(INFORMATION)

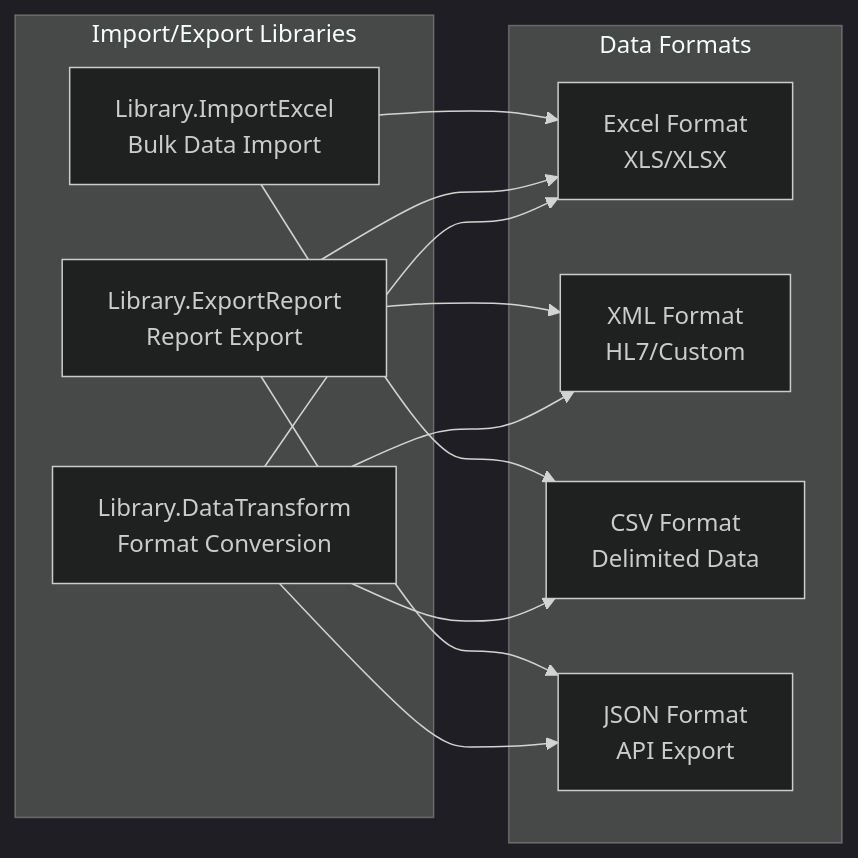
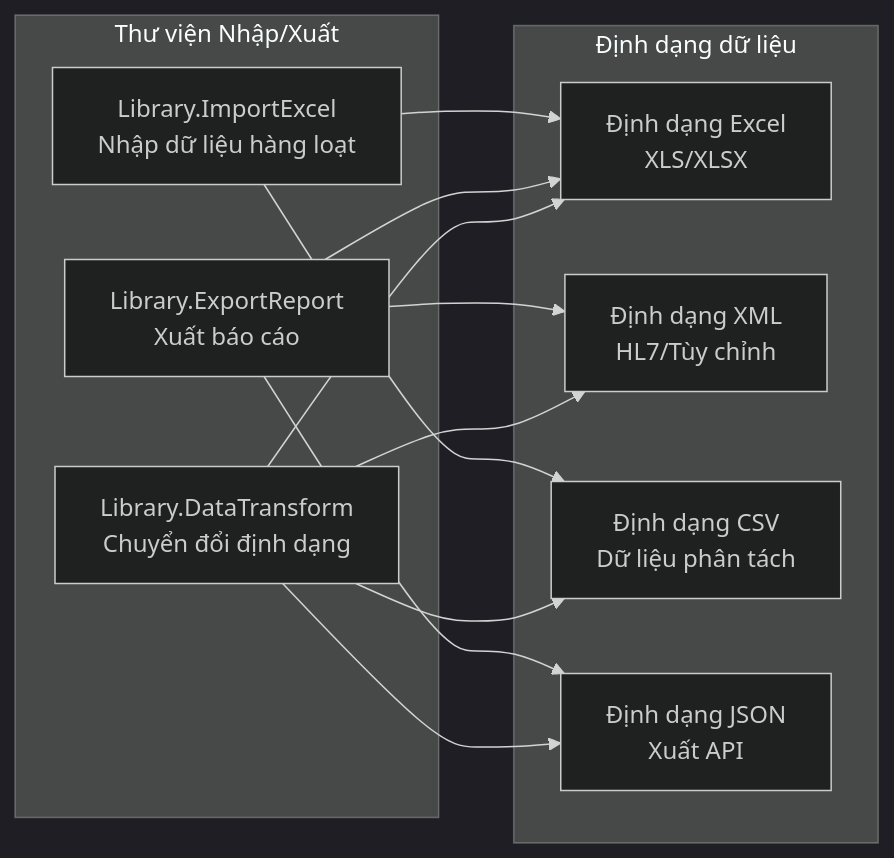
One commit to thangpnb/HIS changed the seventh of 14 diagrams in docs/his-ba-documentation/04-integrations/helper-plugins.md. Above: the diagram before and after it, drawn with Mermaid (dark theme). The commit also changed other lines of this file and 30 other files, not shown here.

Commit message:
Refactor architecture docs and update translations

````diff
--- a/docs/his-ba-documentation/04-integrations/helper-plugins.md
+++ b/docs/his-ba-documentation/04-integrations/helper-plugins.md
@@ -269,25 +269,25 @@
 ```mermaid
 graph LR
-    subgraph "Import/Export Libraries"
-        ImportExcel["Library.ImportExcel<br/>Bulk Data Import"]
-        ExportReport["Library.ExportReport<br/>Report Export"]
-        DataTransform["Library.DataTransform<br/>Format Conversion"]
+    subgraph "Thư viện Nhập/Xuất"
+        ImportExcel["Library.ImportExcel<br/>Nhập dữ liệu hàng loạt"]
+        ExportReport["Library.ExportReport<br/>Xuất báo cáo"]
+        DataTransform["Library.DataTransform<br/>Chuyển đổi định dạng"]
     end
     
-    subgraph "Data Formats"
-        Excel["Excel Format<br/>XLS/XLSX"]
-        XML["XML Format<br/>HL7/Custom"]
-        CSV["CSV Format<br/>Delimited Data"]
-        JSON["JSON Format<br/>API Export"]
+    subgraph "Định dạng dữ liệu"
+        Excel["Định dạng Excel<br/>XLS/XLSX"]
+        XML["Định dạng XML<br/>HL7/Tùy chỉnh"]
+        CSV["Định dạng CSV<br/>Dữ liệu phân tách"]
+        JSON["Định dạng JSON<br/>Xuất API"]
     end
     
     ImportExcel --> Excel
     ImportExcel --> CSV
     ExportReport --> Excel
     ExportReport --> XML
     ExportReport --> JSON
     DataTransform --> Excel
     DataTransform --> XML
     DataTransform --> CSV
     DataTransform --> JSON
 ```
````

(End INFORMATION)

*EXERCISE BRIEF*.
Go through the material above and count the lines that contain "Xuất"; answer with the number alone.

*ANSWER TO THIS TASK*.
3